There are rules for this kind of words: male: singular -er ; plural -er/ female: singular -erin; plural -erinnen. Therefore, "Die Arbeitgeberin bezalen" is not grammatically correct. If you want to say the female employers are paying, it would be "Die Arbeitgeberinnen bazahlen"
Eve-Lass (I assume the name is a typo and not just gratuitous vulgarity) is either not quite right or overly pedantic, or some combination of the two.
"Zahlen" as a verb (a usage more clearly indicated by not capitalizing) means "to pay" (See Wiktionary), although "die Zahlen" does in fact mean "numbers" or "numeral" or "figure".
Confusingly, if one were to use numbers, i.e., to count, then we would say "Sie zählen." (Note the umlaut.)
It may also be helpful to note that "eine Zahl" represents a value, whereas "eine Nummer" is an identifier.
Some examples may help:
- Zahlen : 12 eggs, 3 stooges, 10 commandments, 3.14159265 pies
- Nummern : 221B Baker Street, 867-5309 (for a good time), #99 #10 (Gretzky amp; Pele)
And then there are Ziffern : digits (0-9 in decimal, 0-1 in binary, 0-7 in octal, 0-F in hex, etc)
But to get to the original question--when does one use bezahlen rather than zahlen--I found the following at german.stackexchange.com:
That is a tough one, I find me using it interchangeably. However there seems to be a somewhat directed preference:
I would state it as bezahlen expresses the intent and the process of paying. Whilst zahlen only states the intent.
"Wie möchten Sie zahlen?" / "How would you like to pay?"
"Ich bezahle bar." / "I'll pay cash."
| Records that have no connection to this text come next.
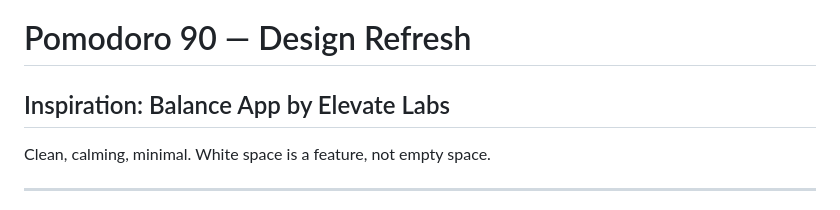
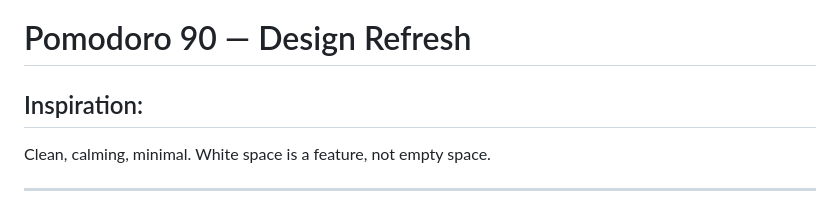
Before and after one commit to bevangel/pomodoro, a Markdown page: design.md, the part around the change. GitHub-like rendering.

Commit message:
Update design inspiration section for clarity

```diff
--- a/design.md
+++ b/design.md
@@ -1,6 +1,6 @@
 # Pomodoro 90 — Design Refresh
 
-## Inspiration: Balance App by Elevate Labs
+## Inspiration:
 Clean, calming, minimal. White space is a feature, not empty space.
 
 ---
```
The first sentence inquires the intent. The second sentence signals the intent and the payment immediately after.